Principal Ecological Question Addressed

What physiological, physical, or behavioral characteristics enable individual prey to avoid being eaten by a predator? What evolutionary forces might have caused these predator-avoidance traits to emerge and become common in prey populations? Can predator-avoidance adaptations actually contribute to long-term survival of a predator population, as well as persistence of prey and other species in the ecosystem? How might habitat features of an ecosystem (e.g., availability of structurally-complex habitat) influence predation rates and predator-avoidance adaptations of prey? Can human-generated habitat destruction influence predator-prey interactions, and if so, what are the likely effects on prey and predator populations and other living and nonliving ecosystem components?


What Happens

Through a lecture and class discussion, students are provided basic biological and ecological background information pertaining to characteristics of common predators (fish) and prey (snails) of aquatic ecosystems. Additionally, I introduce students to basic elements of experimental design (e.g., hypotheses, replication, standardization, use of statistics to make objective conclusions). Students are then challenged to design an experiment that answers the following questions:

  1. Can snails use chemical cues to detect threats to their survival in the form of shell-crushing predators?
  2. Do snails then move to habitats that provide refuges from these large predators?

Students are made aware of available resources and time-limitations, and then divide into small groups to design an experiment. Each group describes their proposal to the entire class. Using a guided-inquiry approach, I attempt to incorporate at least one component of each groupís design into a common experimental plan that the entire class will follow. A typical scenario (and one that I describe here in detail) would include students observing and quantifying changes in habitat use of snails exposed to chemical cues that signal the immediate presence of predatory fishes. Using aquaria containing equal quantities of dechlorinated water, structurally-complex habitat (e.g., stones, ceramic tiles), and snails, students first record numbers of snails that are visible in underwater habitats, including on aquarium walls and upper surfaces of stones and tiles where they would be vulnerable to fish predation. Aquaria are then randomly assigned to predator-free or predator-cue treatments (n = 5 replicates or aquaria per treatment). Water in aquaria of the predator-cue treatment is replaced with water containing chemical cues produced by crushed snails or fish. Water in predator-free treatment aquaria is replaced by dechlorinated water lacking these cues. Snails that detect and respond to cues will increase movement rates until finding a possible refuge from predation. Once snail activity in the predator-cue treatment slows or ceases, students again record numbers of "vulnerable" snails (i.e., snails visible on aquarium walls and upper surfaces of stones and tiles). Simple statistical tests are used to determine if chemical cues stimulated increased use of habitats that provide refuges from predators, including undersides of tiles, interstitial spaces between stones, or aquarium walls above the water line.

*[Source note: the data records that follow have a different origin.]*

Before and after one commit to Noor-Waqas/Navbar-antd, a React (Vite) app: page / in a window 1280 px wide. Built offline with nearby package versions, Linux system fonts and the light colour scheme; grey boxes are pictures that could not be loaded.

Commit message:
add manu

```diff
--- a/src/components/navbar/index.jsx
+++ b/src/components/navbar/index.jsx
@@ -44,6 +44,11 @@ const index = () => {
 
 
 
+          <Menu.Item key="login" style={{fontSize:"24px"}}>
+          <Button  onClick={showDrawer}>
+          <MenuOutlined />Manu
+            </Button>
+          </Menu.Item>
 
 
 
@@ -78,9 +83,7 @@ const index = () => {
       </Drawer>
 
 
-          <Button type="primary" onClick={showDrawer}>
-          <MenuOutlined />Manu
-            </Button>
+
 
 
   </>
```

Experiment Objectives

  1. Use live animals to illustrate important ecological/evolutionary topics, including natural selection, predator-prey interactions, animal behavior, and habitat heterogeneity,
  2. Demonstrate the complex nature of species interactions in ecosystems, including rarely observed mechanisms that enable populations of small organisms to coexist with predators,
  3. Provide an example of a study that includes essential experimental design components (independent and dependent variables, experimental and control treatments, replication, standardization),
  4. Enhance skills and confidence in using statistical analysis techniques to answer research questions objectively,
  5. Generate increased student interest in ecology, as well as appreciation of snails and other small organisms that are ecologically important yet poorly understood.

Equipment/Logistics Required

Equipment needed to collect animals and maintain them in captivity

Equipment needed for the experiment (for a class of 10-25 students)

Logistic Requirements


Summary of What is Due

Biology Majors

Each student writes a short (approximately five double-spaced pages) paper based on the experiment. The paper is written in standard scientific journal style. Students are also graded on completeness of data tables and worksheets and accuracy of calculations.

Non-Science Majors

Each student must complete data tables and worksheets. Additionally, students must submit answers to questions that are intended to evaluate understanding of objectives, results, and applications of the experiment.


Keyword Descriptors

Ecological Topic Keywords:

abiotic factors, biotic factors, chemical ecology, community ecology, ecosystems, environmental adaptation, experimental design, feeding strategies, life history, multispecies interactions, population ecology, predation, predator-prey relations, species diversity, species interactions, trophic dynamics

Science Methodological Skills Developed:

collecting and presenting data, data analysis, designing experiments, evaluating alternative hypotheses, experimental design, hypothesis generation and testing, identify biotic and abiotic interactions, natural history, quantitative data analysis, scientific writing, statistics, use of primary literature, writing primary research paper

Pedagogical Methods Keywords:

background knowledge, cognitive skill levels, guided inquiry, problem-based learning, project-based teaching